_WORK REQUEST_
Write the entries out again in full and unchanged, dropping every image.

TASK DATA Start Marker

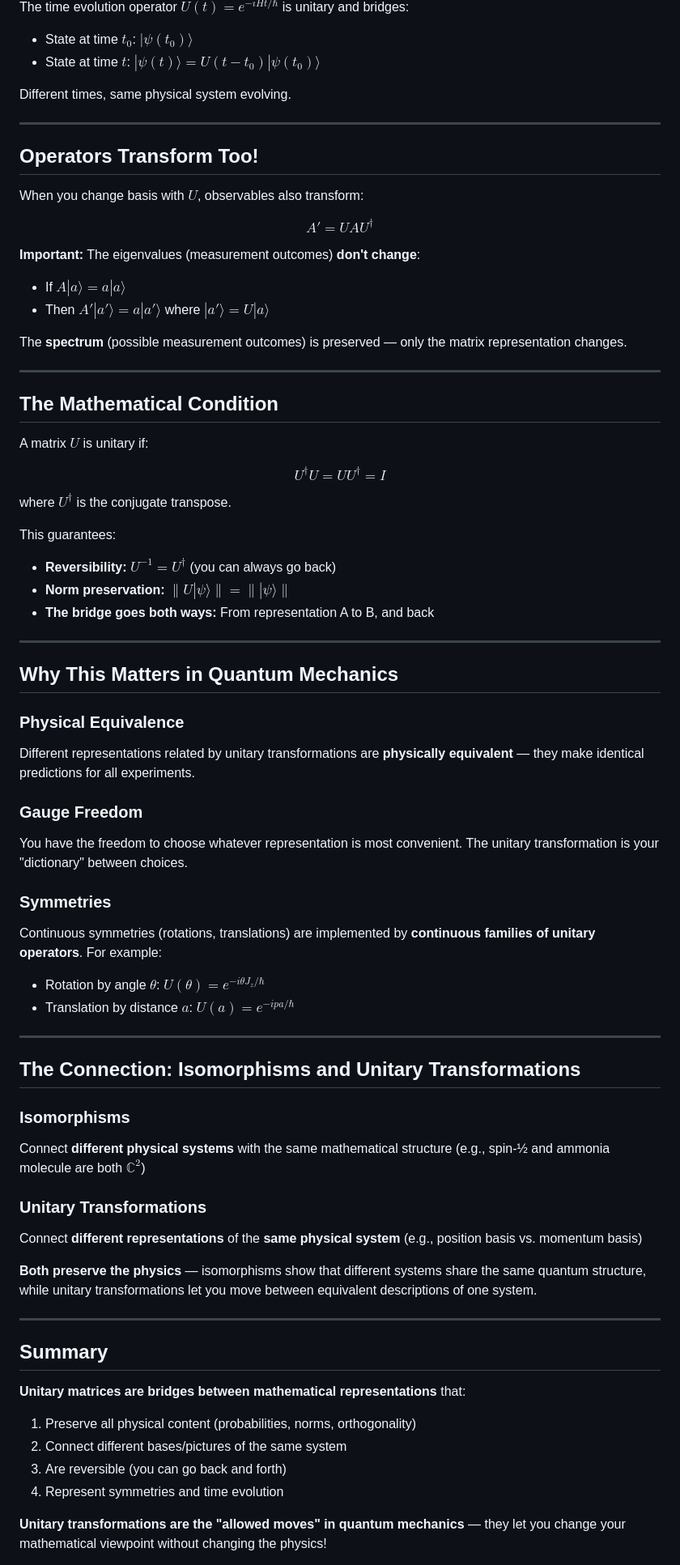
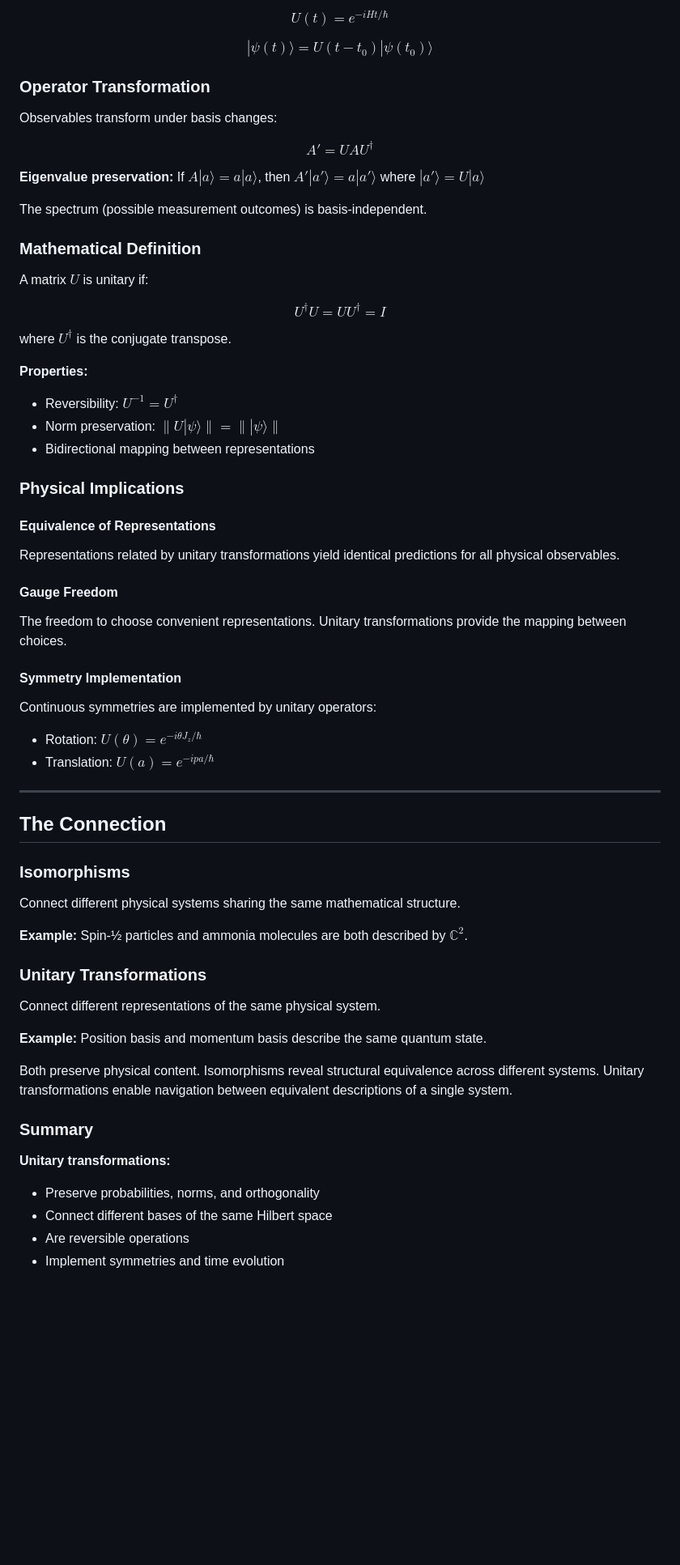
Before and after one commit to giulialionetti/Quantum-Mechanics, a Markdown page: Notes/Isomorphisms.md, the part around one of its changes. Shown at 81% size. Rendered like a GitHub page; blank space fills up the shorter version.

```diff
--- a/Notes/Isomorphisms.md
+++ b/Notes/Isomorphisms.md
@@ -152,27 +139,19 @@ Same state, different representation!
 
-The time evolution operator $U(t) = e^{-iHt/\hbar}$ is unitary and bridges:
-- State at time $t_0$: $|\psi(t_0)\rangle$
-- State at time $t$: $|\psi(t)\rangle = U(t-t_0)|\psi(t_0)\rangle$
+$$U(t) = e^{-iHt/\hbar}$$
 
-Different times, same physical system evolving.
+$$|\psi(t)\rangle = U(t-t_0)|\psi(t_0)\rangle$$
 
----
+### Operator Transformation
 
-## Operators Transform Too!
-
-When you change basis with $U$, observables also transform:
+Observables transform under basis changes:
 
 $$A' = U A U^\dagger$$
 
-**Important:** The eigenvalues (measurement outcomes) **don't change**:
-- If $A|a\rangle = a|a\rangle$
-- Then $A'|a'\rangle = a|a'\rangle$ where $|a'\rangle = U|a\rangle$
+**Eigenvalue preservation:** If $A|a\rangle = a|a\rangle$, then $A'|a'\rangle = a|a'\rangle$ where $|a'\rangle = U|a\rangle$
 
-The **spectrum** (possible measurement outcomes) is preserved — only the matrix representation changes.
+The spectrum (possible measurement outcomes) is basis-independent.
 
----
-
-## The Mathematical Condition
+### Mathematical Definition
 
 A matrix $U$ is unitary if:
 
@@ -180,50 +159,51 @@ $$U^\dagger U = U U^\dagger = I$$
 
 where $U^\dagger$ is the conjugate transpose.
 
-This guarantees:
-- **Reversibility:** $U^{-1} = U^\dagger$ (you can always go back)
-- **Norm preservation:** $\|U|\psi\rangle\| = \||\psi\rangle\|$
-- **The bridge goes both ways:** From representation A to B, and back
+**Properties:**
+- Reversibility: $U^{-1} = U^\dagger$
+- Norm preservation: $\|U|\psi\rangle\| = \||\psi\rangle\|$
+- Bidirectional mapping between representations
+
+### Physical Implications
+
+#### Equivalence of Representations
+
+Representations related by unitary transformations yield identical predictions for all physical observables.
+
+#### Gauge Freedom
+
+The freedom to choose convenient representations. Unitary transformations provide the mapping between choices.
+
+#### Symmetry Implementation
+
+Continuous symmetries are implemented by unitary operators:
+
+- Rotation: $U(\theta) = e^{-i\theta J_z/\hbar}$
+- Translation: $U(a) = e^{-ipa/\hbar}$
 
 ---
 
-## Why This Matters in Quantum Mechanics
-
-### Physical Equivalence
-
-Different representations related by unitary transformations are **physically equivalent** — they make identical predictions for all experiments.
-
-### Gauge Freedom
-
-You have the freedom to choose whatever representation is most convenient. The unitary transformation is your "dictionary" between choices.
-
-### Symmetries
-
-Continuous symmetries (rotations, translations) are implemented by **continuous families of unitary operators**. For example:
-- Rotation by angle $\theta$: $U(\theta) = e^{-i\theta J_z/\hbar}$
-- Translation by distance $a$: $U(a) = e^{-ipa/\hbar}$
-
----
-
-## The Connection: Isomorphisms and Unitary Transformations
+## The Connection
 
 ### Isomorphisms
-Connect **different physical systems** with the same mathematical structure (e.g., spin-½ and ammonia molecule are both $\mathbb{C}^2$)
+
+Connect different physical systems sharing the same mathematical structure.
+
+**Example:** Spin-½ particles and ammonia molecules are both described by $\mathbb{C}^2$.
 
 ### Unitary Transformations
-Connect **different representations** of the **same physical system** (e.g., position basis vs. momentum basis)
 
-**Both preserve the physics** — isomorphisms show that different systems share the same quantum structure, while unitary transformations let you move between equivalent descriptions of one system.
+Connect different representations of the same physical system.
 
----
+**Example:** Position basis and momentum basis describe the same quantum state.
 
-## Summary
+Both preserve physical content. Isomorphisms reveal structural equivalence across different systems. Unitary transformations enable navigation between equivalent descriptions of a single system.
 
-**Unitary matrices are bridges between mathematical representations** that:
-1. Preserve all physical content (probabilities, norms, orthogonality)
-2. Connect different bases/pictures of the same system
-3. Are reversible (you can go back and forth)
-4. Represent symmetries and time evolution
+### Summary
 
-**Unitary transformations are the "allowed moves" in quantum mechanics** — they let you change your mathematical viewpoint without changing the physics!
+**Unitary transformations:**
+- Preserve probabilities, norms, and orthogonality
+- Connect different bases of the same Hilbert space
+- Are reversible operations
+- Implement symmetries and time evolution
 
```
Also changed, not shown: other parts of Notes/Isomorphisms.md (+68 -80 lines).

TASK DATA End Marker

_TASK OUTPUT_
Before and after one commit to giulialionetti/Quantum-Mechanics, a Markdown page: Notes/Isomorphisms.md, the part around one of its changes. Shown at 81% size. Rendered like a GitHub page; blank space fills up the shorter version.

```diff
--- a/Notes/Isomorphisms.md
+++ b/Notes/Isomorphisms.md
@@ -152,27 +139,19 @@ Same state, different representation!
 
-The time evolution operator $U(t) = e^{-iHt/\hbar}$ is unitary and bridges:
-- State at time $t_0$: $|\psi(t_0)\rangle$
-- State at time $t$: $|\psi(t)\rangle = U(t-t_0)|\psi(t_0)\rangle$
+$$U(t) = e^{-iHt/\hbar}$$
 
-Different times, same physical system evolving.
+$$|\psi(t)\rangle = U(t-t_0)|\psi(t_0)\rangle$$
 
----
+### Operator Transformation
 
-## Operators Transform Too!
-
-When you change basis with $U$, observables also transform:
+Observables transform under basis changes:
 
 $$A' = U A U^\dagger$$
 
-**Important:** The eigenvalues (measurement outcomes) **don't change**:
-- If $A|a\rangle = a|a\rangle$
-- Then $A'|a'\rangle = a|a'\rangle$ where $|a'\rangle = U|a\rangle$
+**Eigenvalue preservation:** If $A|a\rangle = a|a\rangle$, then $A'|a'\rangle = a|a'\rangle$ where $|a'\rangle = U|a\rangle$
 
-The **spectrum** (possible measurement outcomes) is preserved — only the matrix representation changes.
+The spectrum (possible measurement outcomes) is basis-independent.
 
----
-
-## The Mathematical Condition
+### Mathematical Definition
 
 A matrix $U$ is unitary if:
 
@@ -180,50 +159,51 @@ $$U^\dagger U = U U^\dagger = I$$
 
 where $U^\dagger$ is the conjugate transpose.
 
-This guarantees:
-- **Reversibility:** $U^{-1} = U^\dagger$ (you can always go back)
-- **Norm preservation:** $\|U|\psi\rangle\| = \||\psi\rangle\|$
-- **The bridge goes both ways:** From representation A to B, and back
+**Properties:**
+- Reversibility: $U^{-1} = U^\dagger$
+- Norm preservation: $\|U|\psi\rangle\| = \||\psi\rangle\|$
+- Bidirectional mapping between representations
+
+### Physical Implications
+
+#### Equivalence of Representations
+
+Representations related by unitary transformations yield identical predictions for all physical observables.
+
+#### Gauge Freedom
+
+The freedom to choose convenient representations. Unitary transformations provide the mapping between choices.
+
+#### Symmetry Implementation
+
+Continuous symmetries are implemented by unitary operators:
+
+- Rotation: $U(\theta) = e^{-i\theta J_z/\hbar}$
+- Translation: $U(a) = e^{-ipa/\hbar}$
 
 ---
 
-## Why This Matters in Quantum Mechanics
-
-### Physical Equivalence
-
-Different representations related by unitary transformations are **physically equivalent** — they make identical predictions for all experiments.
-
-### Gauge Freedom
-
-You have the freedom to choose whatever representation is most convenient. The unitary transformation is your "dictionary" between choices.
-
-### Symmetries
-
-Continuous symmetries (rotations, translations) are implemented by **continuous families of unitary operators**. For example:
-- Rotation by angle $\theta$: $U(\theta) = e^{-i\theta J_z/\hbar}$
-- Translation by distance $a$: $U(a) = e^{-ipa/\hbar}$
-
----
-
-## The Connection: Isomorphisms and Unitary Transformations
+## The Connection
 
 ### Isomorphisms
-Connect **different physical systems** with the same mathematical structure (e.g., spin-½ and ammonia molecule are both $\mathbb{C}^2$)
+
+Connect different physical systems sharing the same mathematical structure.
+
+**Example:** Spin-½ particles and ammonia molecules are both described by $\mathbb{C}^2$.
 
 ### Unitary Transformations
-Connect **different representations** of the **same physical system** (e.g., position basis vs. momentum basis)
 
-**Both preserve the physics** — isomorphisms show that different systems share the same quantum structure, while unitary transformations let you move between equivalent descriptions of one system.
+Connect different representations of the same physical system.
 
----
+**Example:** Position basis and momentum basis describe the same quantum state.
 
-## Summary
+Both preserve physical content. Isomorphisms reveal structural equivalence across different systems. Unitary transformations enable navigation between equivalent descriptions of a single system.
 
-**Unitary matrices are bridges between mathematical representations** that:
-1. Preserve all physical content (probabilities, norms, orthogonality)
-2. Connect different bases/pictures of the same system
-3. Are reversible (you can go back and forth)
-4. Represent symmetries and time evolution
+### Summary
 
-**Unitary transformations are the "allowed moves" in quantum mechanics** — they let you change your mathematical viewpoint without changing the physics!
+**Unitary transformations:**
+- Preserve probabilities, norms, and orthogonality
+- Connect different bases of the same Hilbert space
+- Are reversible operations
+- Implement symmetries and time evolution
 
```
Also changed, not shown: other parts of Notes/Isomorphisms.md (+68 -80 lines).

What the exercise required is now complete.